Dietary nitrate (NO3−) ingestion can be beneficial for health and exercise performance. Recently, based on animal and limited human studies, a skeletal muscle NO3− reservoir has been suggested to be important in whole body nitric oxide (NO) homeostasis. The purpose of this study was to determine the time course of changes in human skeletal muscle NO3− concentration ([NO3−]) following the ingestion of dietary NO3−. Sixteen participants were allocated to either an experimental group (NIT: n = 11) which consumed a bolus of ∼1300 mg (12.8 mmol) potassium nitrate (KNO3), or a placebo group (PLA: n = 5) which consumed a bolus of potassium chloride (KCl). Biological samples (muscle (vastus lateralis), blood, saliva and urine) were collected shortly before NIT or PLA ingestion and at intervals over the course of the subsequent 24 h. At baseline, no differences were observed for muscle [NO3−] and [NO2−] between NIT and PLA (P > 0.05). In PLA, there were no changes in muscle [NO3−] or [NO2−] over time. In NIT, muscle [NO3−] was significantly elevated above baseline (54 ± 29 nmol/g) at 0.5 h, reached a peak at 3 h (181 ± 128 nmol/g), and was not different to baseline from 9 h onwards (P > 0.05). Muscle [NO2−] did not change significantly over time. Following ingestion of a bolus of dietary NO3−, skeletal muscle [NO3−] increases rapidly, reaches a peak at ∼3 h and subsequently declines towards baseline values. Following dietary NO3− ingestion, human m. vastus lateralis [NO3−] expressed a slightly delayed pharmacokinetic profile compared to plasma [NO3−].

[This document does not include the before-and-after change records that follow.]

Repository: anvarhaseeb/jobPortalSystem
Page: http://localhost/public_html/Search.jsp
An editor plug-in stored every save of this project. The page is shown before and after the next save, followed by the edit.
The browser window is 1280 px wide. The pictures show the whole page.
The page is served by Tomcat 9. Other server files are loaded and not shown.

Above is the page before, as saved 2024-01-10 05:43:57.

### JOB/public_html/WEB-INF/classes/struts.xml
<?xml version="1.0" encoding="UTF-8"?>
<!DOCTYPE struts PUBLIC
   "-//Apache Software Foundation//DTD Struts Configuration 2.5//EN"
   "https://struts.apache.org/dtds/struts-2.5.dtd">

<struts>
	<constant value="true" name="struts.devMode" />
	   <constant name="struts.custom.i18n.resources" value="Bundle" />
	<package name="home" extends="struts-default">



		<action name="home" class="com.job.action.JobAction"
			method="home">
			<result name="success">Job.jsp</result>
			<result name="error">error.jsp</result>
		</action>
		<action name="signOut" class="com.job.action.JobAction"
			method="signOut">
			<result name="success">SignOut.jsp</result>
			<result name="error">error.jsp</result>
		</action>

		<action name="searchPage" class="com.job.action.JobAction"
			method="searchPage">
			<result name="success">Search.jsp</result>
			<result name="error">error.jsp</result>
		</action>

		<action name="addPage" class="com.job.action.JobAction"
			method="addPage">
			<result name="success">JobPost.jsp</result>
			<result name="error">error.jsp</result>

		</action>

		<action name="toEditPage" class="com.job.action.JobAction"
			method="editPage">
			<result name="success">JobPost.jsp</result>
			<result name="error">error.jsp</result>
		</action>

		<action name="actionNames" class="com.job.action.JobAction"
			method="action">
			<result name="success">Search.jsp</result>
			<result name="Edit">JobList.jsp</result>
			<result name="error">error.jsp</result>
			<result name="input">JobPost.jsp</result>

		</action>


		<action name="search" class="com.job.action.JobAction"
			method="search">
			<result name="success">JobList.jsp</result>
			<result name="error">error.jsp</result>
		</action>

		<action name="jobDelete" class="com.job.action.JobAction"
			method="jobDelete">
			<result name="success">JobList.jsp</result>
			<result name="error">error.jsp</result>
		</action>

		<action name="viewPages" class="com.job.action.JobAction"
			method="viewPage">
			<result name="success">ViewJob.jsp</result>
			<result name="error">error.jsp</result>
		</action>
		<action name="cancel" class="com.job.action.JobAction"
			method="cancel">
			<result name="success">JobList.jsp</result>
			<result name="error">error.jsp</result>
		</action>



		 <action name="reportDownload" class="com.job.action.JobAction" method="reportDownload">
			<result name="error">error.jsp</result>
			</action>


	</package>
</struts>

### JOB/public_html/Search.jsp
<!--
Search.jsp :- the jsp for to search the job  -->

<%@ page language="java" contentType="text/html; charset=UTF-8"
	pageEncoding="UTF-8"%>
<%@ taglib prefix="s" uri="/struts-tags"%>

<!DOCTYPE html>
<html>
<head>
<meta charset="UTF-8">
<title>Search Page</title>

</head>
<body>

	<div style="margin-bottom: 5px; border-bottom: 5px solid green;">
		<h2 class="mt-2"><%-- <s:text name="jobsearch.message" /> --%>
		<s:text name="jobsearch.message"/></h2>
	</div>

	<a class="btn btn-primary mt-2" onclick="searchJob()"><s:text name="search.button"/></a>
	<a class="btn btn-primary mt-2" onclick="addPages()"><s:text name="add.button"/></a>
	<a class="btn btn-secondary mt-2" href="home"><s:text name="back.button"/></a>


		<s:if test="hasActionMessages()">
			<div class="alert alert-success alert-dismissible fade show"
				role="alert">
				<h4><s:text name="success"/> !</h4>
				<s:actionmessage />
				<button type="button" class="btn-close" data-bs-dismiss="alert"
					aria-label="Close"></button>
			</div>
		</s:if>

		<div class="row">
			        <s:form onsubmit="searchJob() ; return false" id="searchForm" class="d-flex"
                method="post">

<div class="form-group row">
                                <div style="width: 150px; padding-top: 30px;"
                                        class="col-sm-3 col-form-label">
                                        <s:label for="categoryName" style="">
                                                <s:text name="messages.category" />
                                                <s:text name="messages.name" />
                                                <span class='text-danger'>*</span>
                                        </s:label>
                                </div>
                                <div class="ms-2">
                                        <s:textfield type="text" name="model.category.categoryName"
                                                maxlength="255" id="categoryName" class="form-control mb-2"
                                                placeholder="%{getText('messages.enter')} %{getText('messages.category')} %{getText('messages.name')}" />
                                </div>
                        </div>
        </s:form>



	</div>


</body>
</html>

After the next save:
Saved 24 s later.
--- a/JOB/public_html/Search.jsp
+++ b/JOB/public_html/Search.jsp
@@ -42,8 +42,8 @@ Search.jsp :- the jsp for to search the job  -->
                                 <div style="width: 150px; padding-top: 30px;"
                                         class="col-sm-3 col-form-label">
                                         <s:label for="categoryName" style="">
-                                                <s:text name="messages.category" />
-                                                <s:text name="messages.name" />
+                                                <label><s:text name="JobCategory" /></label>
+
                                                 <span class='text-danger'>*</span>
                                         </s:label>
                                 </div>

|Number of pages||10|
|Journal||Nitric Oxide - Biology and Chemistry|
|State||Published - 1 Apr 2022|
- Nitric oxide
- Skeletal muscle